It should come as no surprise (especially to parents) that children love to climb. Whether it is on the playground, up a tree, over the furniture, or on top of their siblings, children can often be found climbing. But why? What motivates them to climb and is there any benefit?
The WHY of Climbing
According to Dr. Joe Frost, acknowledged as the contemporary father of play advocacy, children climb for many reasons:
- Development: “All healthy children are born to climb,” says Dr. Frost. It’s in their nature. Climbing behavior follows normal developmental processes. “Soon after birth, children employ built in natural instincts to seek, see, explore, touch, and move objects and build mental and physical capabilities leading to initial climbing skills.”
- Fun: “Children climb for fun,” says Dr. Frost. They climb to explore, to compete, to tap into their imagination and play make-believe, to chase their friends, and so much more. Simply put, climbing is fun!
- Adrenaline: Young children love to push the boundaries of what they should do and climbing is another way for them to experience a “sense of danger,” says Dr. Frost. “Healthy development requires that children have many opportunities to take risks.”
- Learning: Children often climb to explore and gain new perspectives. “Children are wired to learn and learning by climbing carries benefits in skill development, health, fitness, and injury prevention,” says Dr. Frost.
The BENEFITS of Climbing
Aside from being a natural step in the developmental process, climbing also has several other benefits. The most obvious is Exercise. According to the National Association for Sport and Physical Education (NASPE), children should receive at least one hour of physical activity every day:
- Toddlers: 30 minutes planned physical activity AND 60 minutes of free play.
- Preschoolers: 60 minutes planned physical activity AND 60 minutes of free play.
- School-Age: One hour broken up into bouts of 15 minutes or more.
“Physical activity and sports [like climbing] are generally promoted for their positive effect on children’s physical health,” says Dr. Amika Singh. However, this is just the begining. Additional benefits include:

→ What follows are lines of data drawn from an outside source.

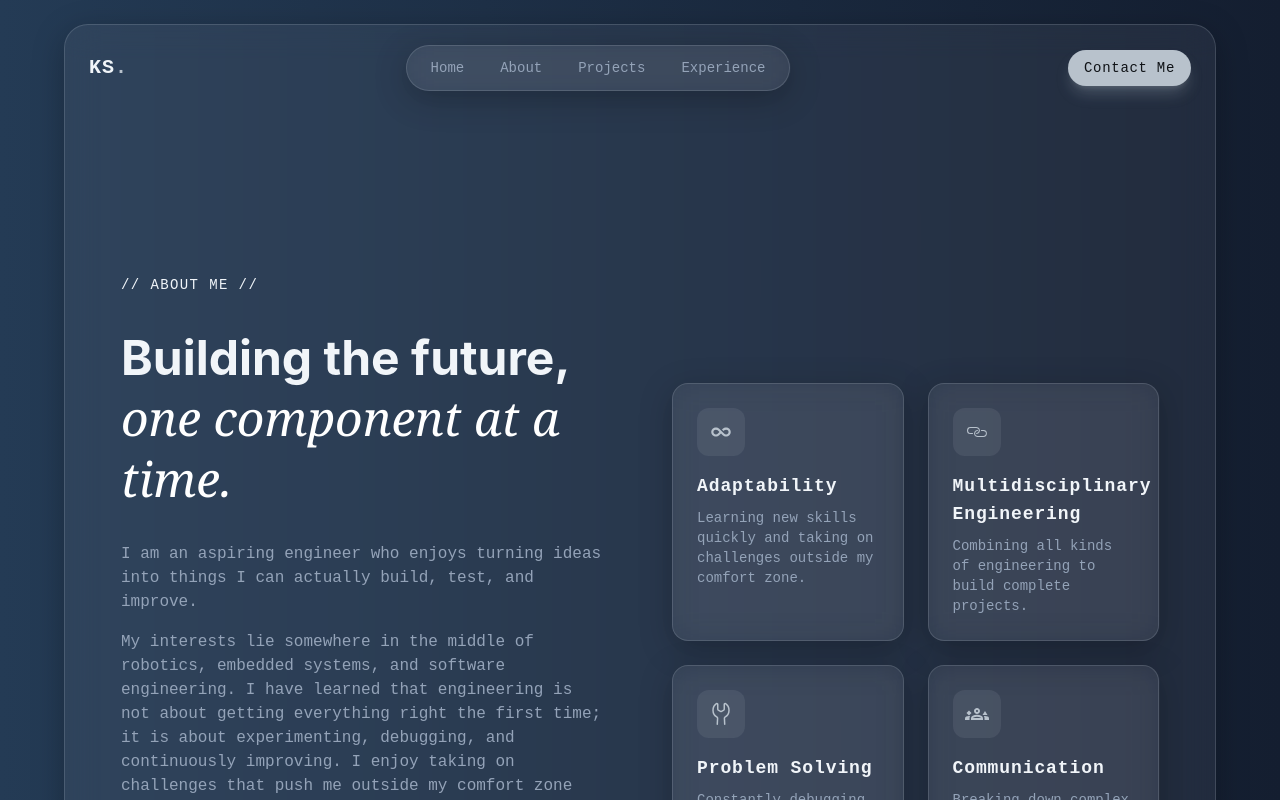
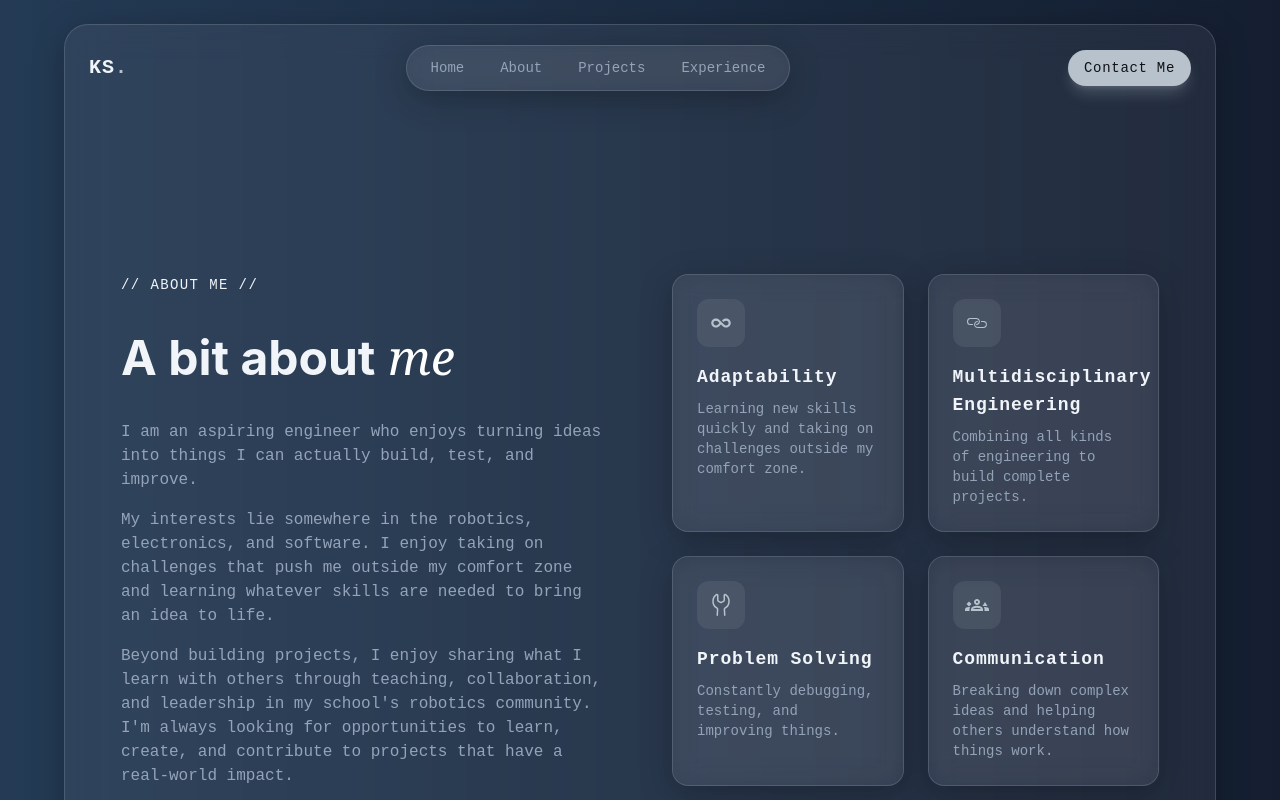
Before and after one commit to kus001/Portfolio-Site, a React (Vite) app in the folder vite-project/: page / in a window 1280 px wide. Both pictures are taken after a click on the button "About". Shown: the top 800 px of the page. Built offline with nearby package versions, Linux system fonts and the light colour scheme.

Commit message:
updated discription, and removed some things to test

```diff
--- a/vite-project/src/sections/About.jsx
+++ b/vite-project/src/sections/About.jsx
@@ -38,8 +38,8 @@ export const About = () => {
                         </div>
 
                         <h2 className="text-4xl md:text-5xl font-bold leading-tight animate-fade-in animation-delay-100 text-secondary-foreground">
-                            Building the future,
-                            <span className="font-serif italic font-normal text-white"> one component at a time.</span>
+                            A bit about
+                            <span className="font-serif italic font-normal text-white"> me</span>
                         </h2>
 
                         {/* about me text */}
@@ -49,14 +49,12 @@ export const About = () => {
                                 build, test, and improve.
                             </p>
                             <p>
-                                My interests lie somewhere in the middle of robotics, embedded systems, and
-                                software engineering. I have learned that engineering is not about getting everything right the first time;
-                                it is about experimenting, debugging, and continuously improving. I enjoy taking on
+                                My interests lie somewhere in the robotics, electronics, and software. I enjoy taking on
                                 challenges that push me outside my comfort zone and learning whatever skills are needed
                                 to bring an idea to life.
                             </p>
                             <p>
-                                Beyond building projects, I enjoy sharing what I learn with others through teachings,
+                                Beyond building projects, I enjoy sharing what I learn with others through teaching,
                                 collaboration, and leadership in my school's robotics community. I'm always looking for
                                 opportunities to learn, create, and contribute to projects that have a real-world impact.
                             </p>
--- a/vite-project/src/sections/Hero.jsx
+++ b/vite-project/src/sections/Hero.jsx
@@ -113,18 +113,18 @@ export const Hero = ({ setActiveSection }) => {
                 </div>
 
                 {/* skills */}
-                <div className="mt-20 animate-fade-in animation-delay-600">
+                {/* <div className="mt-20 animate-fade-in animation-delay-600">
                     <p className="text-sm text-muted-foreground mb-6 text-center font-medium font-code tracking-widest">// Technologies I work with //</p>
                     <div className="relative overflow-hidden">
-                        {/* <div className="absolute left-0 top-0 bottom-0 w-32 bg-gradient-to-r from-background to-transparent z-10"/>
-                        <div className="absolute right-0 top-0 bottom-0 w-32 bg-gradient-to-l from-background to-transparent z-10"/> */}
+                        <div className="absolute left-0 top-0 bottom-0 w-32 bg-gradient-to-r from-background to-transparent z-10"/>
+                        <div className="absolute right-0 top-0 bottom-0 w-32 bg-gradient-to-l from-background to-transparent z-10"/>
                         <div className="flex animate-marquee">{[...skills, ...skills, ...skills, ...skills].map((skill, idx) => (
                             <div key={idx} className="flex-shrink-0 px-8 py-4">
                                 <span className="text-xl font-clean tracking-wider font-semibold text-muted-foreground/50 hover:text-muted-foreground transition-colors">{skill}</span>
                             </div>
                         ))}</div>
                     </div>
-                </div>
+                </div> */}
             </div>
         </section>
     );
--- a/vite-project/src/sections/Projects.jsx
+++ b/vite-project/src/sections/Projects.jsx
@@ -1,5 +1,4 @@
 import { LuMoveUpRight } from "react-icons/lu";
-import { FaGithub } from "react-icons/fa";
 import { AnimatedBorderButton } from "@/components/AnimatedBorderButton";
 import robotics_logo from "@/assets/wci_robotics.jpeg";
 import sample_code from "@/assets/sample-code.png";
@@ -16,29 +15,18 @@ const projects = [
     progress: 3,
     status: "building",
   },
-    // {
-    //     title: "Custom EV PCB",
-    //     description: "Designing a custom PCB for EV monitoring with GPS tracking, speed measurement and embedded control.",
-    //     tags: ["PCB Design", "Hardware Design", "Embedded Systems"],
-    //     image: "#",
-    //     link: "#",
-    //     github: "#",
-    //     progress: 2,
-    //     status: "building",
-    // },
   {
     title: "This Portfolio Website",
     description: "A website where I will show off my projects and let people know who I am.",
-        tags: ["React", "Tailwind CSS","Vite", "UI/UX"],
+    tags: ["React", "Tailwind CSS", "Vite", "UI/UX"],
     image: sample_code,
     github: "https://github.com/kus001/Portfolio-Site",
-        progress: 8,
+    progress: 9,
     status: "building",
   },
   {
     title: "ESP32 Car + Web Controller",
     description: "Built an RC car from scratch that is controlled via a custom app hosted on the ESP32's server.",
-        image: ["esp32 car.png", "IMG_5940.jpg"],
     tags: ["C/C++", "Robotics", "Webdev", "CAD"],
     image: esp32_car,
     github: "https://github.com/kus001/TEJ3MI-Robotics-Summative",
@@ -63,12 +51,12 @@ const projects = [
     progress: 10,
     status: "completed",
   }
-]
+];
 
 export const Projects = () => {
   return (
     <section id="projects" className="py-32 relative overflow-hidden">
-            {/* bg glow (got help) */}
+      {/* bg glow */}
       <div className="absolute top-1/4 right-0 w-96 h-96 bg-primary/5 rounded-full blur-3xl"/>
       <div className="absolute bottom-1/4 left-0 w-64 h-64 bg-highlight/5 rounded-full blur-3xl"/>
       <div className="container mx-auto px-6 relative z-10">
@@ -88,27 +76,29 @@ export const Projects = () => {
         {/* projects grid*/}
         <div className="grid md:grid-cols-2 gap-8">
           {projects.map((project, idx) => (
-                        <div key={idx} className="group glass rounded-2xl overflow-hidden animate-fade-in md:row-span-1" style={{animationDelay: `${(idx + 1) * 100}ms` }}>
+            <a
+              key={idx}
+              href={project.github}
+              target="_blank"
+              className="group glass rounded-2xl overflow-hidden animate-fade-in md:row-span-1 block transition-all"
+              style={{ animationDelay: `${(idx + 1) * 100}ms` }}
+            >
               {/* image */}
               <div className="relative overflow-hidden aspect-video">
-                                <img src={project.image} alt={project.title} className="w-full h-full object-cover transition-transform duration-700 group-hover:scale-110"/>
+                <img
+                  src={project.image}
+                  alt={project.title}
+                  className="w-full h-full object-cover transition-transform duration-700 group-hover:scale-110"
+                />
                 <div className="absolute inset-0 bg-gradient-to-t from-card via-card/50 to-transparent opacity-60"/>
-
-                                {/* overlay links */}
-                                <div className="absolute inset-0 flex items-center justify-center gap-4 opacity-0 group-hover:opacity-100 transition-opacity duration-300">
-                                    {/* <a href={project.link} className="p-3 glass rounded-full hover:text-primary-foreground transition-all">
-                                        <LuMoveUpRight className="w-5 h-5"/>
-                                    </a> */}
-                                    <a href={project.github} className="p-3 glass rounded-full hover:text-primary-foreground transition-all">
-                                        <FaGithub className="w-5 h-5"/>
-                                    </a>
-                                </div>
               </div>
 
               {/* content */}
               <div className="p-6 space-y-3">
                 <div className="flex items-start justify-between">
-                                    <h3 className="text-xl font-semibold group-hover:text-primary transition-colors font-code">{project.title}</h3>
+                  <h3 className="text-xl font-semibold group-hover:text-primary transition-colors font-code">
+                    {project.title}
+                  </h3>
                   <LuMoveUpRight className="w-5 h-5 text-muted-foreground group-hover:text-primary group-hover:translate-x-1 group-hover:-translate-y-1 transition-all" />
                 </div>
 
@@ -134,12 +124,15 @@ export const Projects = () => {
                     </p>
 
                     <div className="flex gap-2 w-full">
-                                            {[...Array(10)].map((block, blockIdx) => (
-                                                <div key={blockIdx} className={`flex-1 h-3 rounded-sm transition-all duration-500 animate-fade-in animation-delay-100 ${
+                      {[...Array(10)].map((_, blockIdx) => (
+                        <div
+                          key={blockIdx}
+                          className={`flex-1 h-3 rounded-sm transition-all duration-500 animate-fade-in animation-delay-100 ${
                             blockIdx < project.progress
                               ? "bg-primary"
                               : "border border-border bg-transparent"
-                                                }`}/>
+                          }`}
+                        />
                       ))}
                     </div>
                   </div>
@@ -147,11 +140,13 @@ export const Projects = () => {
 
                 <div className="flex flex-wrap gap-2">
                   {project.tags.map((tag, tagIdx) => (
-                                        <span className="px-3 py-1.5 rounded-full bg-surface text-xs font-medium font-code tracking-wider border border-border/50 text-muted-foreground hover:border-primary/50 hover:text-primary transition-all duration-300">{tag}</span>
+                    <span key={tagIdx} className="px-3 py-1.5 rounded-full bg-surface text-xs font-medium font-code tracking-wider border border-border/50 text-muted-foreground hover:border-primary/50 hover:text-primary transition-all duration-300">
+                      {tag}
+                    </span>
                   ))}
                 </div>
               </div>
-                        </div>
+            </a>
           ))}
         </div>
 
```
Lines whose indentation alone changed are shown as unchanged.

- Reduces Stress: Exercise, like climbing, “has been shown to reduce stress by increasing levels of norepinephrine, a chemical that helps balance our brain’s response to stress,” writes Huffington Post reporter Abigail Wise.
- Life Lessons: “From a mental standpoint, climbing is an amazing teacher, instilling focus, balance, determination and a whole … host of valuable life skills,” says Cedar Wright, team climber with The North Face. Climbing is also a great way to build confidence and improve self esteem.
- Problem Solving: Climbing is a great way for children to improve their natural problem solving skills. Every climb, ever ascent, is a new problem that must be addressed head on. How do I get from Point A to Point B without falling? What is the most efficient way to get to the top?
- Mental Health: “There is also a growing body of literature suggesting that physical activity has beneficial effects on several mental health outcomes, including health-related quality of life and better mood states,” says Dr. Singh, as well as “enhancement of brain function and cognition, thereby positively influencing academic performance.”
The WHERE of Climbing
Conveniently located in Howard County, Maryland, between Baltimore and Washington DC, Terrapin Adventures has a ropes course specifically designed for children ages 5-10 – our Terrapin Explorer kids’ course. With 22 different fun elements, the Terrapin Explorer lets kids walk, balance, swing, zip, and crawl as they get the physical activity they need.
If you have any questions, please call Terrapin Adventure at 301.725.1313, or email us at email@example.com to learn more.
- Frost, Joe L. “Why Children Climb.” Play and Playground Magazine 1 July 2013: n. pag. Print.
- Singh, Amika. “Physical Activity and Performance at School.” Archives of Pediatrics & Adolescent Medicine 166.1 (2012): 49. Web.
- Wise, Abigail. “How Rock Climbing Does Your Mind — And Body — Good.” The Huffington Post. TheHuffingtonPost.com, 30 Aug. 2014. Web. 27 Apr. 2017.